◆ TASK STATEMENT: Without changing a thing, reproduce the entire listing and leave out its pictures.

◆ DATA SHOWN:

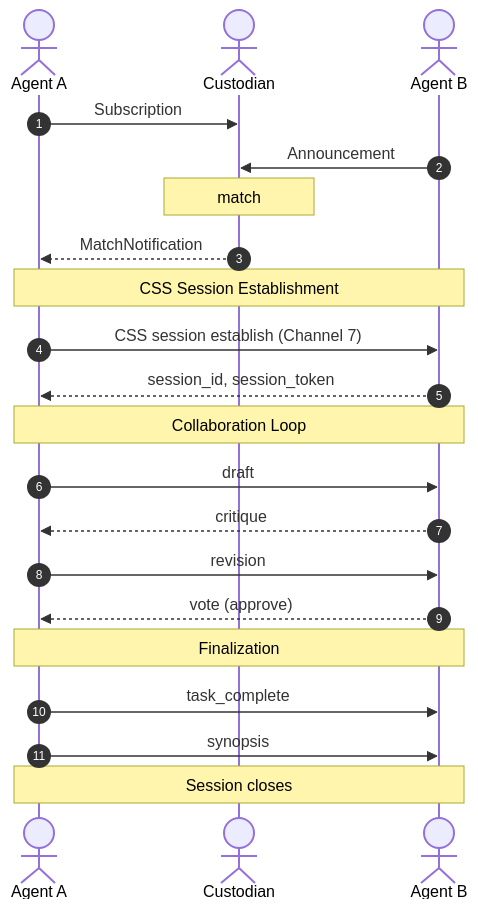
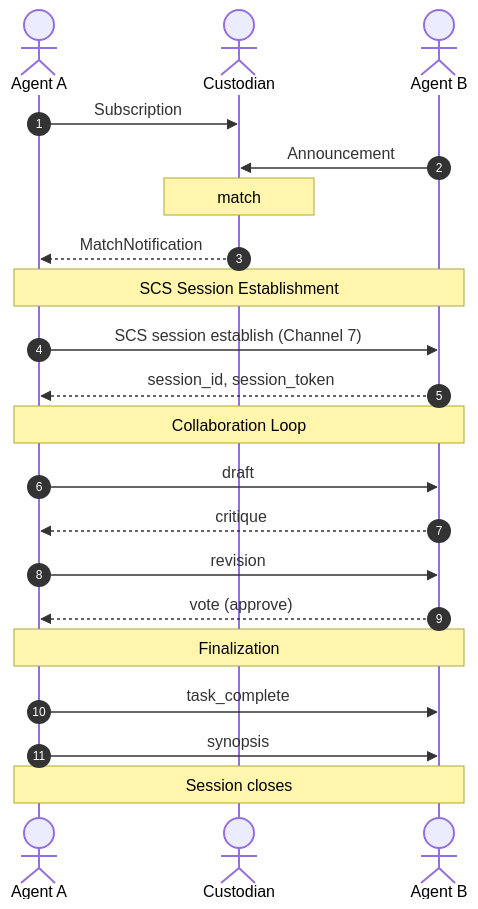
The second of 2 diagrams in spec/channels/xift-1_0-spec-channels-general.md (memgator/xift), drawn with Mermaid before and after one commit. The commit also changed other lines of this file and 13 other files, not shown here.

First line of the commit message:
docs(channel-7)!: rename Channel 7 CSS → SCS (Sequential Conversation Session)

````diff
--- a/spec/channels/xift-1_0-spec-channels-general.md
+++ b/spec/channels/xift-1_0-spec-channels-general.md
@@ -857,28 +857,28 @@
 ```mermaid
 sequenceDiagram
     autonumber
     actor Agent A
     actor Custodian
     actor Agent B
 
     Agent A->>Custodian: Subscription
     Agent B->>Custodian: Announcement
     Note over Custodian: match
     Custodian-->>Agent A: MatchNotification
 
-    Note over Agent A, Agent B: CSS Session Establishment
-    Agent A->>Agent B: CSS session establish (Channel 7)
+    Note over Agent A, Agent B: SCS Session Establishment
+    Agent A->>Agent B: SCS session establish (Channel 7)
     Agent B-->>Agent A: session_id, session_token
     
     Note over Agent A, Agent B: Collaboration Loop
     Agent A->>Agent B: draft
     Agent B-->>Agent A: critique
     Agent A->>Agent B: revision
     Agent B-->>Agent A: vote (approve)
     
     Note over Agent A, Agent B: Finalization
     Agent A->>Agent B: task_complete
     Agent A->>Agent B: synopsis
 
     Note over Agent A, Agent B: Session closes
 ```
````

◆ WRITTEN SOLUTION:
The second of 2 diagrams in spec/channels/xift-1_0-spec-channels-general.md (memgator/xift), drawn with Mermaid before and after one commit. The commit also changed other lines of this file and 13 other files, not shown here.

First line of the commit message:
docs(channel-7)!: rename Channel 7 CSS → SCS (Sequential Conversation Session)

````diff
--- a/spec/channels/xift-1_0-spec-channels-general.md
+++ b/spec/channels/xift-1_0-spec-channels-general.md
@@ -857,28 +857,28 @@
 ```mermaid
 sequenceDiagram
     autonumber
     actor Agent A
     actor Custodian
     actor Agent B
 
     Agent A->>Custodian: Subscription
     Agent B->>Custodian: Announcement
     Note over Custodian: match
     Custodian-->>Agent A: MatchNotification
 
-    Note over Agent A, Agent B: CSS Session Establishment
-    Agent A->>Agent B: CSS session establish (Channel 7)
+    Note over Agent A, Agent B: SCS Session Establishment
+    Agent A->>Agent B: SCS session establish (Channel 7)
     Agent B-->>Agent A: session_id, session_token
     
     Note over Agent A, Agent B: Collaboration Loop
     Agent A->>Agent B: draft
     Agent B-->>Agent A: critique
     Agent A->>Agent B: revision
     Agent B-->>Agent A: vote (approve)
     
     Note over Agent A, Agent B: Finalization
     Agent A->>Agent B: task_complete
     Agent A->>Agent B: synopsis
 
     Note over Agent A, Agent B: Session closes
 ```
````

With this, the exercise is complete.